▸ **Work required**:
Your task is to copy every line of the entries that holds the word "bdot".

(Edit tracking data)

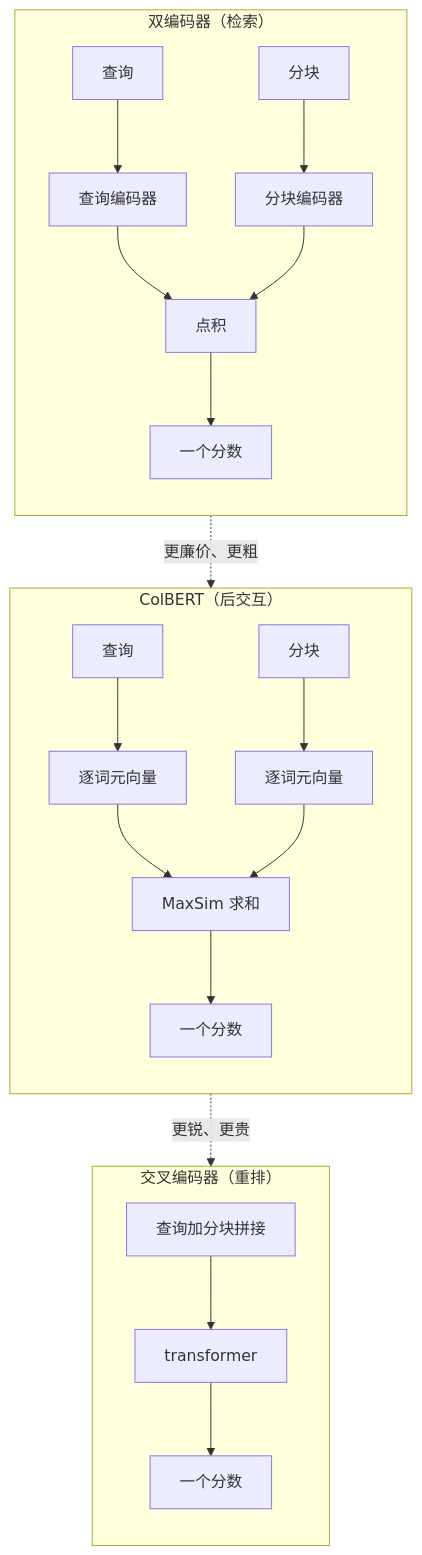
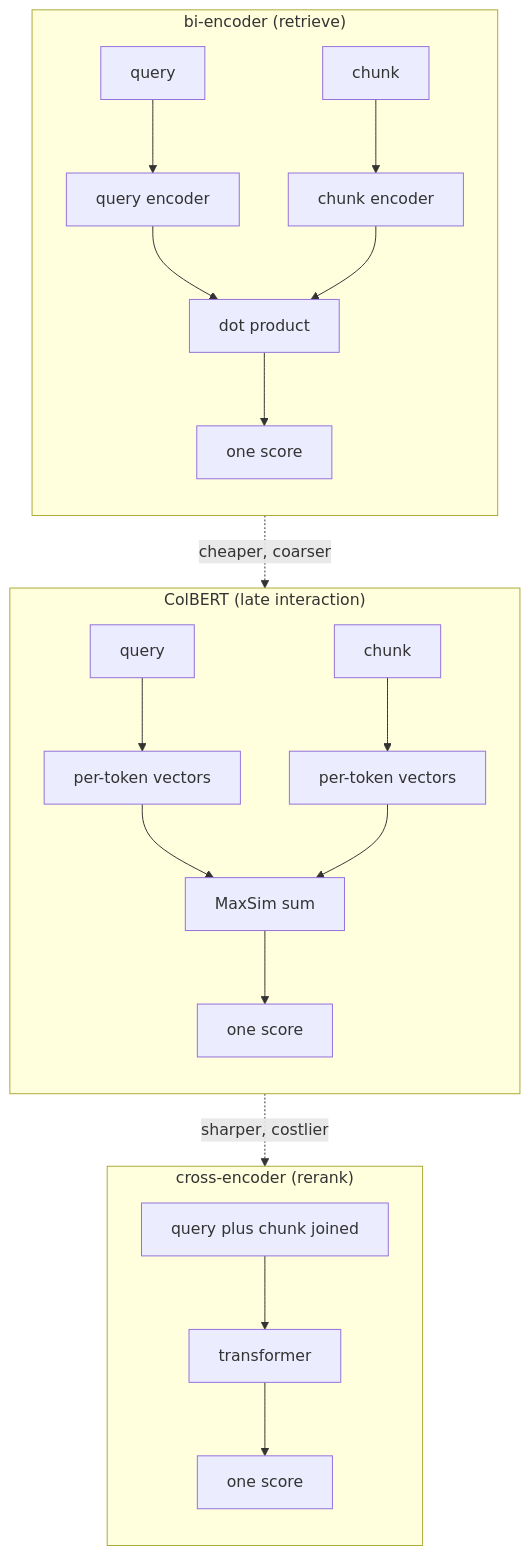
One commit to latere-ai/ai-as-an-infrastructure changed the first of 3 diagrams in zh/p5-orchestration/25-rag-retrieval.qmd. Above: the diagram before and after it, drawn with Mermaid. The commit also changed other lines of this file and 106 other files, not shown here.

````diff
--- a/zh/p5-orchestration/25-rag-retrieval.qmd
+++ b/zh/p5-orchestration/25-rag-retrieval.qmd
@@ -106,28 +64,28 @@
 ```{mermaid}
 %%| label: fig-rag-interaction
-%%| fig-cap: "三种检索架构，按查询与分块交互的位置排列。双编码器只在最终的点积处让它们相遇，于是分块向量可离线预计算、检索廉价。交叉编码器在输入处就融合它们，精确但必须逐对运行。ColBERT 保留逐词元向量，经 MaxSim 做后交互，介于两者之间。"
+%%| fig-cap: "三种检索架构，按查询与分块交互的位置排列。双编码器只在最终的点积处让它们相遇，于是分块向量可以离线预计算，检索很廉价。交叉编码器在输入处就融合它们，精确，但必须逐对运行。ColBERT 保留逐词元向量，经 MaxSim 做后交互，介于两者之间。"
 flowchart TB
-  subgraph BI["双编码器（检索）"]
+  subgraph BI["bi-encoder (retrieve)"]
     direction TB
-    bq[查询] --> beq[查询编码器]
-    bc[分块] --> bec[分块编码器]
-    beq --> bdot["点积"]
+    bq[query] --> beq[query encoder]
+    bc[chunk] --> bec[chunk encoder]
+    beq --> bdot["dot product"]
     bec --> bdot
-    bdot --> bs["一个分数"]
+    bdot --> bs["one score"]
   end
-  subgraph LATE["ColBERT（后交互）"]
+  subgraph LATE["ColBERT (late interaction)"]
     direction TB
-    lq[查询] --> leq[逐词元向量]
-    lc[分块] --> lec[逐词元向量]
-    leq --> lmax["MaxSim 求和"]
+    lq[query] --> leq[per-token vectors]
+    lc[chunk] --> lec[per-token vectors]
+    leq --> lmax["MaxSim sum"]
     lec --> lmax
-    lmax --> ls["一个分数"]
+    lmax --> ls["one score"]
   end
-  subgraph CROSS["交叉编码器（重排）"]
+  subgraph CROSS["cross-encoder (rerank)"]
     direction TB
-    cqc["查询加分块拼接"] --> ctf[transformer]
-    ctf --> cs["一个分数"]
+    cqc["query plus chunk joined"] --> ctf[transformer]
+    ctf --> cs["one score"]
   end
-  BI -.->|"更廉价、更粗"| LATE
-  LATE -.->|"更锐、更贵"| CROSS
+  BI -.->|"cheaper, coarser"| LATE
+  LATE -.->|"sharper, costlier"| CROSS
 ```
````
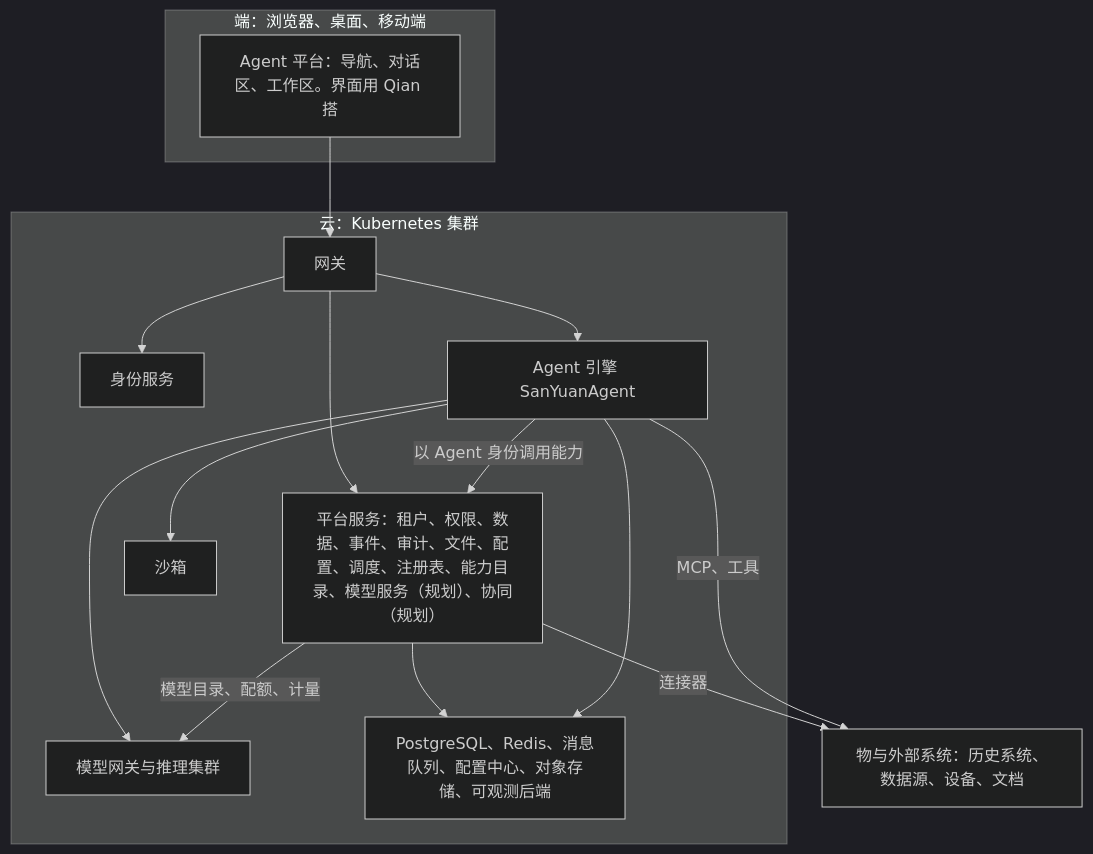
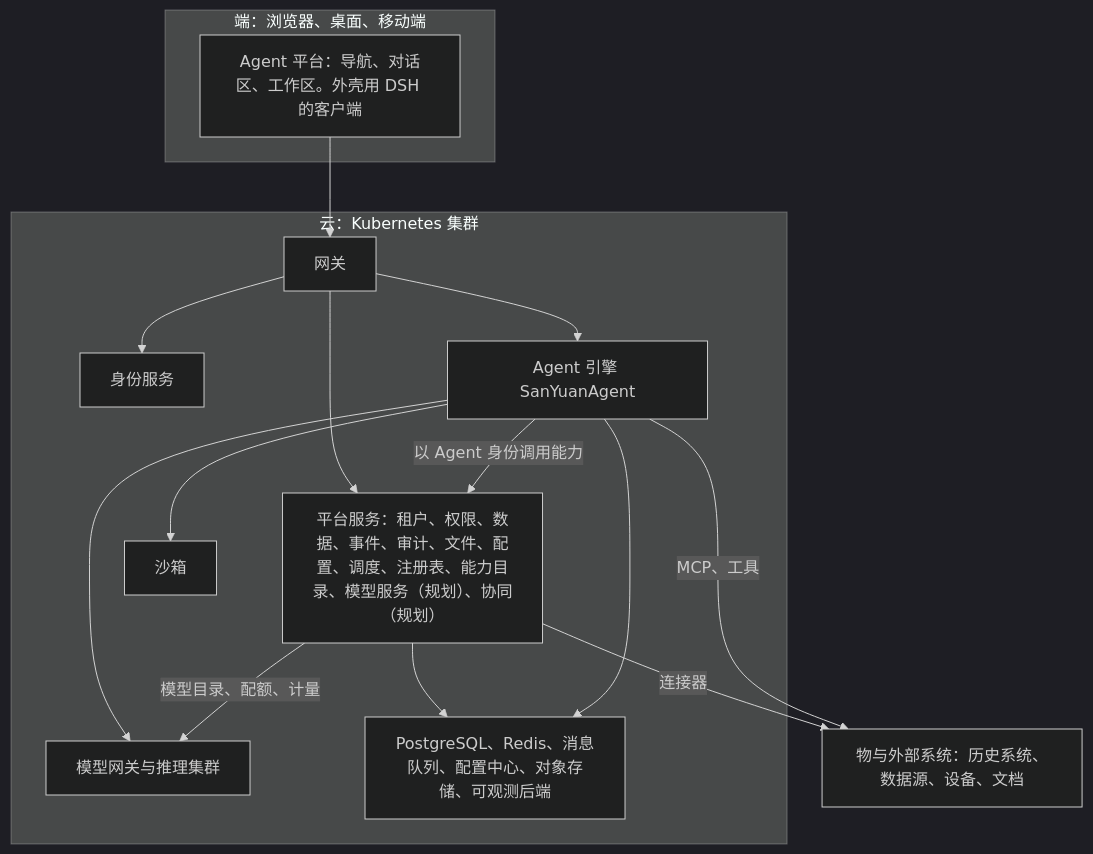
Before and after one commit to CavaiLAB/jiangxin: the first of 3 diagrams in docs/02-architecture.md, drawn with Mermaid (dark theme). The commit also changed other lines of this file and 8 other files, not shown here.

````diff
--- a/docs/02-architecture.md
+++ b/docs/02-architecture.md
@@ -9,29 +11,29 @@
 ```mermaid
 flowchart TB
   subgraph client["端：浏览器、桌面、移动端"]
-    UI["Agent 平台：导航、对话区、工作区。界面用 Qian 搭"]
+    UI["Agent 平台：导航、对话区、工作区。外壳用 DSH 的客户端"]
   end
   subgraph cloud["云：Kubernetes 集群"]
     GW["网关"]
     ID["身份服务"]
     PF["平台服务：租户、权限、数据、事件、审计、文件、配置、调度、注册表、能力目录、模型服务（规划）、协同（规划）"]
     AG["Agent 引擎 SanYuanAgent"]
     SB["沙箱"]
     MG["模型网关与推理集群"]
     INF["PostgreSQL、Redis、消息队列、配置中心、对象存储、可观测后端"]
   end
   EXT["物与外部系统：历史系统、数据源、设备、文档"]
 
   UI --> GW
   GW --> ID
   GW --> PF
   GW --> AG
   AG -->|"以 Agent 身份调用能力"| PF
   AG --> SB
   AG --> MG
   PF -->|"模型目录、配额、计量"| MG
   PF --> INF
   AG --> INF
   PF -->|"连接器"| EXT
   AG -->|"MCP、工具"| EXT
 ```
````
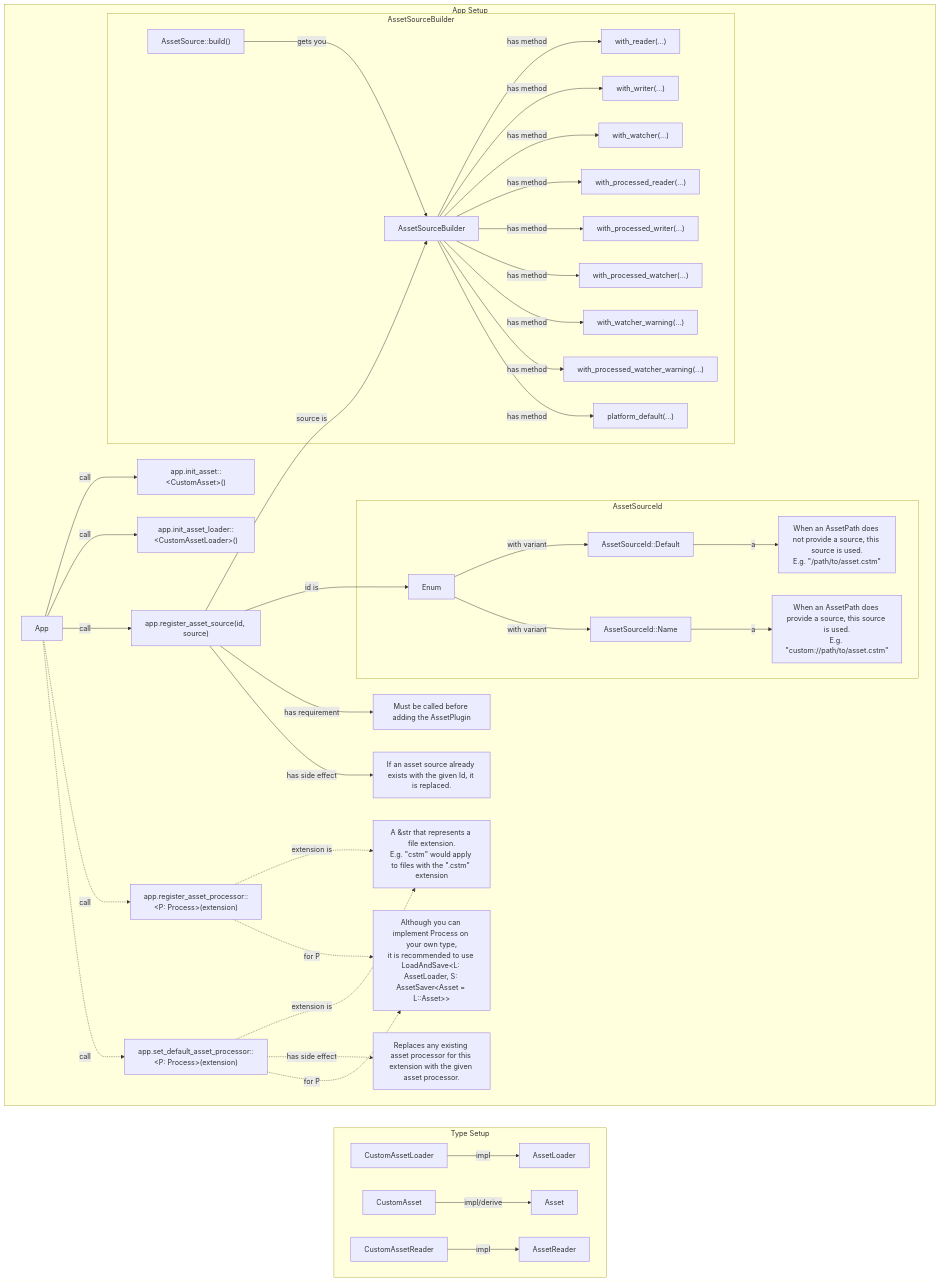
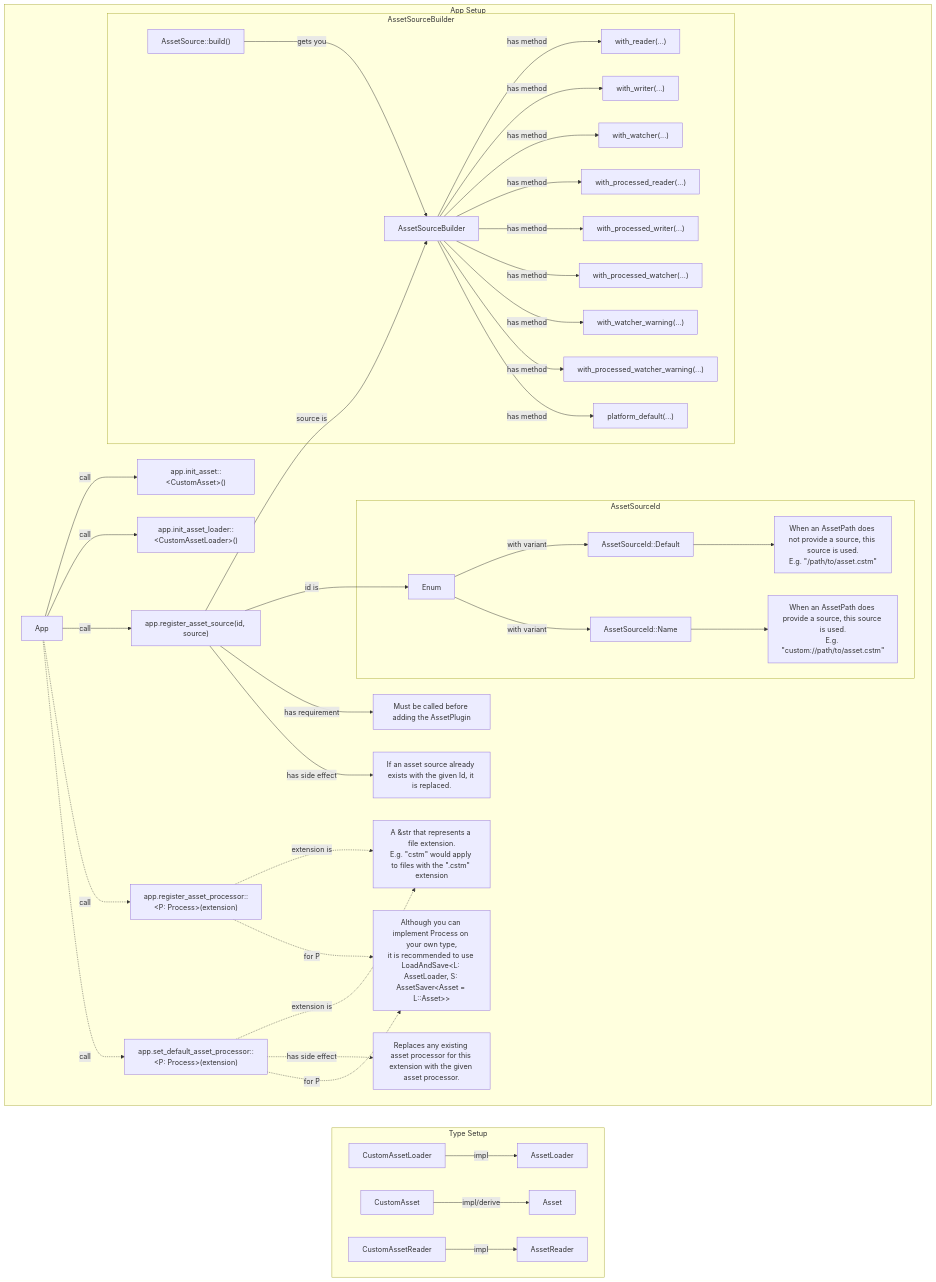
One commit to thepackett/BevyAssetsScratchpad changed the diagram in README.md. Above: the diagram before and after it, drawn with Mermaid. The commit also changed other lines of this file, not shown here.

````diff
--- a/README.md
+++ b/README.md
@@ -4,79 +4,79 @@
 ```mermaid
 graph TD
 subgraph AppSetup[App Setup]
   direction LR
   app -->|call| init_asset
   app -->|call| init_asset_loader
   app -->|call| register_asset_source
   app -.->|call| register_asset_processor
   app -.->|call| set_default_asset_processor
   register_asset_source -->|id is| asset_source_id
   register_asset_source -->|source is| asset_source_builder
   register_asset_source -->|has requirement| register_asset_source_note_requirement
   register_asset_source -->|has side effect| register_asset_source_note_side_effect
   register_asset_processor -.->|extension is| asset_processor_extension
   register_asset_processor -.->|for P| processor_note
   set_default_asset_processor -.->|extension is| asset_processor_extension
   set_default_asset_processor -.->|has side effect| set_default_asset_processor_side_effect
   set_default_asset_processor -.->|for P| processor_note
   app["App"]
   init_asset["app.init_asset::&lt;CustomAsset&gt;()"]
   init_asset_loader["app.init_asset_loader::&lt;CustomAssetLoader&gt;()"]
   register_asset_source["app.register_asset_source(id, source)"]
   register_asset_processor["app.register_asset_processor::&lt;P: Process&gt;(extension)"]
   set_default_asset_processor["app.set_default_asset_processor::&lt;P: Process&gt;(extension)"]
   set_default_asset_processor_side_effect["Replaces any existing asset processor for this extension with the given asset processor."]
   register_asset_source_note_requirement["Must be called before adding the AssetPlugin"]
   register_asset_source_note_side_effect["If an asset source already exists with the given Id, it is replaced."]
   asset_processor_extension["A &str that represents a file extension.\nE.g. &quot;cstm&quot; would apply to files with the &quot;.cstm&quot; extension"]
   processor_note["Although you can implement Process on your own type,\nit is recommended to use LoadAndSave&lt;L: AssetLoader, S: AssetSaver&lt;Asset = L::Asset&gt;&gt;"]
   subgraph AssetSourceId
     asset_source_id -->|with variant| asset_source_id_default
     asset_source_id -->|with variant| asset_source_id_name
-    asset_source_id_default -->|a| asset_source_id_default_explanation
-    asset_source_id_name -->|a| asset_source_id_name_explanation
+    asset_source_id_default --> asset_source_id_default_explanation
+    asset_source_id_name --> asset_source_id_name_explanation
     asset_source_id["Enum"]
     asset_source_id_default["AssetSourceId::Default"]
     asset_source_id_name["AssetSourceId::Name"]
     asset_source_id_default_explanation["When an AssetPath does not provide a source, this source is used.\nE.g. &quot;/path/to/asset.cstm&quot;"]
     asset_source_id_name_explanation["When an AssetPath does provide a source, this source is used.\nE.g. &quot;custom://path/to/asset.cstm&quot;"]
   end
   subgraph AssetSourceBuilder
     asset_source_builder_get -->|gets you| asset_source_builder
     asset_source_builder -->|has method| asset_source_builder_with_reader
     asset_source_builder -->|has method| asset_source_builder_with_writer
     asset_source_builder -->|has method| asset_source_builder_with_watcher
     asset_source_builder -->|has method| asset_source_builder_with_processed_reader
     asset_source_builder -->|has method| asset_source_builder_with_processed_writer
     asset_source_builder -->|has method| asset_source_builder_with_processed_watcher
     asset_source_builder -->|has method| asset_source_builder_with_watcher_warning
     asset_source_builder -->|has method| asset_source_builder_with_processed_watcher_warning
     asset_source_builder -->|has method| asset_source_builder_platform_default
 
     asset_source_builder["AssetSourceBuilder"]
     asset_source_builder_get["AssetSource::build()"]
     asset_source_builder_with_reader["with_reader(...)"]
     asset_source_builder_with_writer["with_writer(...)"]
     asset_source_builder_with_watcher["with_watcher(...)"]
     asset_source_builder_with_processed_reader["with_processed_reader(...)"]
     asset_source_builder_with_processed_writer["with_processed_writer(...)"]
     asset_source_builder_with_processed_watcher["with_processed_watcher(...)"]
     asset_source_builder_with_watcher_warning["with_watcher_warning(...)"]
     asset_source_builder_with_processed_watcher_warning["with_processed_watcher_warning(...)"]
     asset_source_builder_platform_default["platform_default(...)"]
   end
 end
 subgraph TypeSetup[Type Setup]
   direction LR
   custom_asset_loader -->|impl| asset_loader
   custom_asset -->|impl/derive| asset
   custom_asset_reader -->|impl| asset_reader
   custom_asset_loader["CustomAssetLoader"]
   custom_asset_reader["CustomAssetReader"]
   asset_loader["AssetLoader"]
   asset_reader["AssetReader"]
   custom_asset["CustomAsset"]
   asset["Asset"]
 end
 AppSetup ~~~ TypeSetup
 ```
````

▸ **Completed task**:
-    beq --> bdot["点积"]
+    beq --> bdot["dot product"]
     bec --> bdot
-    bdot --> bs["一个分数"]
+    bdot --> bs["one score"]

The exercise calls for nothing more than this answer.